The conviction of two men in Malawi for exercising their basic right to express their sexuality as they wish is both shocking and disturbing.

Tiwonge Chimbalanga and Steven Monjeza face 14 years in jail simply because they have come out in a country which views homosexuality as a crime.

The government of Malawi has signed up to international treaties on human rights. Indeed the country’s constitution explicitly prohibits discrimination against any of its citizens.

It is a fundamental tenet of my beliefs – and those of the UK government – that those basic human rights should apply to everyone regardless of their sexual orientation.

Human rights underpin our relationship with Malawi as with many other countries. But we must be wary of calls to use aid money as a political weapon.

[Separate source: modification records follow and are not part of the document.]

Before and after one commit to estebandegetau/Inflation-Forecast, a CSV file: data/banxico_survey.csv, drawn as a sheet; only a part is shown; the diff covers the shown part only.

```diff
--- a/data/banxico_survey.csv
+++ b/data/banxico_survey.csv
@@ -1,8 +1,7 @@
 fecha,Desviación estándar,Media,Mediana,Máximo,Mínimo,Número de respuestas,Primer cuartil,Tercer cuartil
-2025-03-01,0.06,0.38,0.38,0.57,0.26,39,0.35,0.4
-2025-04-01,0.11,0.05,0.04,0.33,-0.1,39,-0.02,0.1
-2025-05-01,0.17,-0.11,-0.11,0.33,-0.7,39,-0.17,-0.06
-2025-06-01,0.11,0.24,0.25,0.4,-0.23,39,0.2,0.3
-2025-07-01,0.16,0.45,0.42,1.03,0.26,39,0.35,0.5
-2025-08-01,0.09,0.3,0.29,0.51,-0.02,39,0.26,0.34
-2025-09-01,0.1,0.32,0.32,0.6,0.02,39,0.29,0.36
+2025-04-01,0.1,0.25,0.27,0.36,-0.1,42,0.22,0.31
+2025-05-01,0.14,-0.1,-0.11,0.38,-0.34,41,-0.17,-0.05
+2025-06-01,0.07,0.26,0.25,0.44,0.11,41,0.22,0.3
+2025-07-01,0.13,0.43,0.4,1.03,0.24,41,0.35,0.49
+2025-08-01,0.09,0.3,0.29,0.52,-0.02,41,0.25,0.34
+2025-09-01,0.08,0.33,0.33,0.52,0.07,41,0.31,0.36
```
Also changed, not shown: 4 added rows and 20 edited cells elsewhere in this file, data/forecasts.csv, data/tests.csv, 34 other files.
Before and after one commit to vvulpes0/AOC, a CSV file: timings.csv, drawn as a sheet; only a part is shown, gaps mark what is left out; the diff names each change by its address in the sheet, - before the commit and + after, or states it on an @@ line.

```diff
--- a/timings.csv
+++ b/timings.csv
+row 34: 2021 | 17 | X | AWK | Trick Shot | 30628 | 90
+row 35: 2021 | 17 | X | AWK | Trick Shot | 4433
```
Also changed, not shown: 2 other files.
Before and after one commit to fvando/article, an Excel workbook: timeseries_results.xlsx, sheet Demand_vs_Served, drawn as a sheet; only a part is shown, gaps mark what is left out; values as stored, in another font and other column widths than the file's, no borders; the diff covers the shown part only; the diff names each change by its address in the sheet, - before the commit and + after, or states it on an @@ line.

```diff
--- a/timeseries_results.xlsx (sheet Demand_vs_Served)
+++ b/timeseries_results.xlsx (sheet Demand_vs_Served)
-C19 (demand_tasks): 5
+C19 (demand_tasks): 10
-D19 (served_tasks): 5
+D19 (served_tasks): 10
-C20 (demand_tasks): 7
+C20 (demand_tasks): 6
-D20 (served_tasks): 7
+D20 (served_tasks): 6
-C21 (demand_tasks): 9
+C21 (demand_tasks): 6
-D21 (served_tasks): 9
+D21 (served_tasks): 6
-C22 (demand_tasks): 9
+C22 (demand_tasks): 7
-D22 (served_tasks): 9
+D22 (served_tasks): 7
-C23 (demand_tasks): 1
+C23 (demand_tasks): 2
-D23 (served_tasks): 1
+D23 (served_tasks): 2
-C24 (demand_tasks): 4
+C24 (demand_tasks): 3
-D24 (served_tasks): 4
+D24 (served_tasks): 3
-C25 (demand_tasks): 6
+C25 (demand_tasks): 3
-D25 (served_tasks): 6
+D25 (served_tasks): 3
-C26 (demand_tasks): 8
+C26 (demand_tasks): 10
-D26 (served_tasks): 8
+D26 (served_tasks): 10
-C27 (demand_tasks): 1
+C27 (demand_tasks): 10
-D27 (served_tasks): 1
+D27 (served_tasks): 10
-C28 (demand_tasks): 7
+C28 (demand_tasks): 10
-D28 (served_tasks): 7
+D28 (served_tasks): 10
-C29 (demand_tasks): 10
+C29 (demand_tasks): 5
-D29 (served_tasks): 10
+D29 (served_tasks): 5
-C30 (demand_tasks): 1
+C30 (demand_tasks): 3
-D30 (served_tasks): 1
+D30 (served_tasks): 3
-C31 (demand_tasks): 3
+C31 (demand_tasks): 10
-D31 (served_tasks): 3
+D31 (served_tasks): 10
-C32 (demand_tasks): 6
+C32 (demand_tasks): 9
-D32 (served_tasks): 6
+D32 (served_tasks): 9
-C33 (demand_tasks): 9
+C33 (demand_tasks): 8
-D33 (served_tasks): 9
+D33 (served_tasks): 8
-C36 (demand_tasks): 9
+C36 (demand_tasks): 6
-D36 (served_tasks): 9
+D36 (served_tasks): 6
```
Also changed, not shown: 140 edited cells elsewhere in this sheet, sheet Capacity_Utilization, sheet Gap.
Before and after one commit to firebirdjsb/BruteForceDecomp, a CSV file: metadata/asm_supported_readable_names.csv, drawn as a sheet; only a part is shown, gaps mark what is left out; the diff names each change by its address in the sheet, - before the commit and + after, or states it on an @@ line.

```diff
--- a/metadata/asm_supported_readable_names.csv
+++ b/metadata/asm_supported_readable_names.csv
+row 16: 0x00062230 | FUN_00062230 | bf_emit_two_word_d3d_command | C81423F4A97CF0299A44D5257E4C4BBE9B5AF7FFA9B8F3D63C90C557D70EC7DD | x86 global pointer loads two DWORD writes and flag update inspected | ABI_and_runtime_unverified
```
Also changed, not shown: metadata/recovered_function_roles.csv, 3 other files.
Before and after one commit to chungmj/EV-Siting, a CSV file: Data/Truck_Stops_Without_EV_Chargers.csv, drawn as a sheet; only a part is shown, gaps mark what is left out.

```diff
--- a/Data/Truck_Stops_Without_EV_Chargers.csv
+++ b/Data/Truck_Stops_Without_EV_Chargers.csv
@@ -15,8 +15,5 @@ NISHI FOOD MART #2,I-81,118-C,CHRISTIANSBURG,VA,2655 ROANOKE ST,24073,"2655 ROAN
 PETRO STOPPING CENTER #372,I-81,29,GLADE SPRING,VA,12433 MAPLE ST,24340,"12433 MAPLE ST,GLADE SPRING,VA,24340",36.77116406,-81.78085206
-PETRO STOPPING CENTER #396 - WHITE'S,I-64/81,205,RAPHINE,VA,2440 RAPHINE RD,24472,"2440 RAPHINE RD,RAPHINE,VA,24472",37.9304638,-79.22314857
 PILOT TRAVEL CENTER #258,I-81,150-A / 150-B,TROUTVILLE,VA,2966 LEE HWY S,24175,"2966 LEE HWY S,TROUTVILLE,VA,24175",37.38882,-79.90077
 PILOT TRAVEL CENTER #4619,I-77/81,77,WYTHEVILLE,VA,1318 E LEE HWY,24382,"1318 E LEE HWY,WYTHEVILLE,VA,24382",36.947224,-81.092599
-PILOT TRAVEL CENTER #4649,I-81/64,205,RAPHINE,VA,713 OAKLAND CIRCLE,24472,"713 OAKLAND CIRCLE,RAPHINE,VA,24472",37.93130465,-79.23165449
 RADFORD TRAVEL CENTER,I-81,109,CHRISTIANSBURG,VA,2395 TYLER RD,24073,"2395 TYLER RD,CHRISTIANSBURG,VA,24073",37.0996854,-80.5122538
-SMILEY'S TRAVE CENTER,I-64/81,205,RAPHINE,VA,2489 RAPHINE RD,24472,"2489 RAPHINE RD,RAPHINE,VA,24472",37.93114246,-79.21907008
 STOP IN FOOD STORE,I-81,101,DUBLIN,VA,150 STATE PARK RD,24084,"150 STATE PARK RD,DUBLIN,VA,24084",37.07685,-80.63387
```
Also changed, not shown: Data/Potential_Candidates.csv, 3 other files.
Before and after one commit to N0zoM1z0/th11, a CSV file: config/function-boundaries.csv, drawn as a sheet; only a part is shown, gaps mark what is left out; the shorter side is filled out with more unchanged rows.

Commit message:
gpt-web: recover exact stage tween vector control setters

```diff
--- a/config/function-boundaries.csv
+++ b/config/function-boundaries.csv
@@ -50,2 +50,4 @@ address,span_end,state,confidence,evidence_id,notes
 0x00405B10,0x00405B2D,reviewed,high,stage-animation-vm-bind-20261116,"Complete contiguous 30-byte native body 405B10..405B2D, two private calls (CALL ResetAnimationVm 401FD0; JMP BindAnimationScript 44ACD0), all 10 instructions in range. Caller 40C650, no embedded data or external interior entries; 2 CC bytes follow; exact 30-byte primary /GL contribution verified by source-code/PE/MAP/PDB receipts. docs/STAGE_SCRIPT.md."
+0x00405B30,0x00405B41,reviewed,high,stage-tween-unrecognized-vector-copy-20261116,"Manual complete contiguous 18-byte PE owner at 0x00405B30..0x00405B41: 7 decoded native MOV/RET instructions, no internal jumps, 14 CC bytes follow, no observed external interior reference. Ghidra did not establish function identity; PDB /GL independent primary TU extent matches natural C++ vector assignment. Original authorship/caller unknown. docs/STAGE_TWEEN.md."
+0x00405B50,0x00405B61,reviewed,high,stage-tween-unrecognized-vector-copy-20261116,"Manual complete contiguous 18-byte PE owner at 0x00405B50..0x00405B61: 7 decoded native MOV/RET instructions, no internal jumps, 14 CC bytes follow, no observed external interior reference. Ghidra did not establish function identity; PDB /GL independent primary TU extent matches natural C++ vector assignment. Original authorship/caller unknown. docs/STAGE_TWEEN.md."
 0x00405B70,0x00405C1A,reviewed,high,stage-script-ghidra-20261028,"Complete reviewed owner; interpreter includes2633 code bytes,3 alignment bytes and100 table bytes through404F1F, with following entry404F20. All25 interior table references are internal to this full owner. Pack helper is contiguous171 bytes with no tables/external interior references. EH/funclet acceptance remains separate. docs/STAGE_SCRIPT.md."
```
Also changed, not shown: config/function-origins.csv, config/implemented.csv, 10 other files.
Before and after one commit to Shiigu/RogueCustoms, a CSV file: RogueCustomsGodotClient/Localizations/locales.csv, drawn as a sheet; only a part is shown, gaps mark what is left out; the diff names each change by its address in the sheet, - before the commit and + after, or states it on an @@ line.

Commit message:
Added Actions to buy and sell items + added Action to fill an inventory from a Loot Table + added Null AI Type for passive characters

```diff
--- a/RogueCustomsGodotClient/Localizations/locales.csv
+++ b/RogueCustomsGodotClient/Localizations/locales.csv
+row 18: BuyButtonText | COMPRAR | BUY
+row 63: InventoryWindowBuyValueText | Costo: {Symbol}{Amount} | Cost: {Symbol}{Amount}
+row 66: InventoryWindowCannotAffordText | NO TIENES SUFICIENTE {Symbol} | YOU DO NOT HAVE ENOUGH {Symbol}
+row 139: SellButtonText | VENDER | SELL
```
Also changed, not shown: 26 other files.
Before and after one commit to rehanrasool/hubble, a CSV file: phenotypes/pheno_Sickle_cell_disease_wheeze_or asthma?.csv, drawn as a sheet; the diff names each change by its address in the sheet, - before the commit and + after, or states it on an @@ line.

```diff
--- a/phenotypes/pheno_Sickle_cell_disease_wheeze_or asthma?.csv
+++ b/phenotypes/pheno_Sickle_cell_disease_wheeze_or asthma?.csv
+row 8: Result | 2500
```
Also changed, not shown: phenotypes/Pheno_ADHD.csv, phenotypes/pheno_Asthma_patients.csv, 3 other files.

Malawi is one of the poorest countries in the world. Around 40 per cent of its people live on less than 34 pence a day. They face a challenge just to survive and we have a moral obligation to help them in their daily battle against hunger, disease and despair.

Our aid programme is worth almost £80 million this year and it is aimed directly at helping those most in need.

We cannot make them victims along with Mr Chimbalanga and Mr Monjeza.

But that does not mean we will sit idly by. The UK has clearly demonstrated its commitment to promoting basic rights in Malawi through programmes which aim to end violence against women, to deliver fair access to HIV treatment and to encourage better parliamentary scrutiny to allow the people to hold their Government to account.

We, along with our major international partners, will make urgent representations to the government of Malawi to review its laws to ensure that it meets its commitments to human rights.

And we will have this unjust and harsh conviction at the forefront of our minds when we negotiate the way we deliver our aid in future.

We cannot and will not let down the poor of Malawi – for too many of them international aid is a matter of life or death – but we do expect their government to face up to its international and domestic obligations.

Malawi has made significant progress in the field of human rights in recent years but this case shows it still has a long way to go to match words with deeds.

Alan Duncan MP is the minister for international development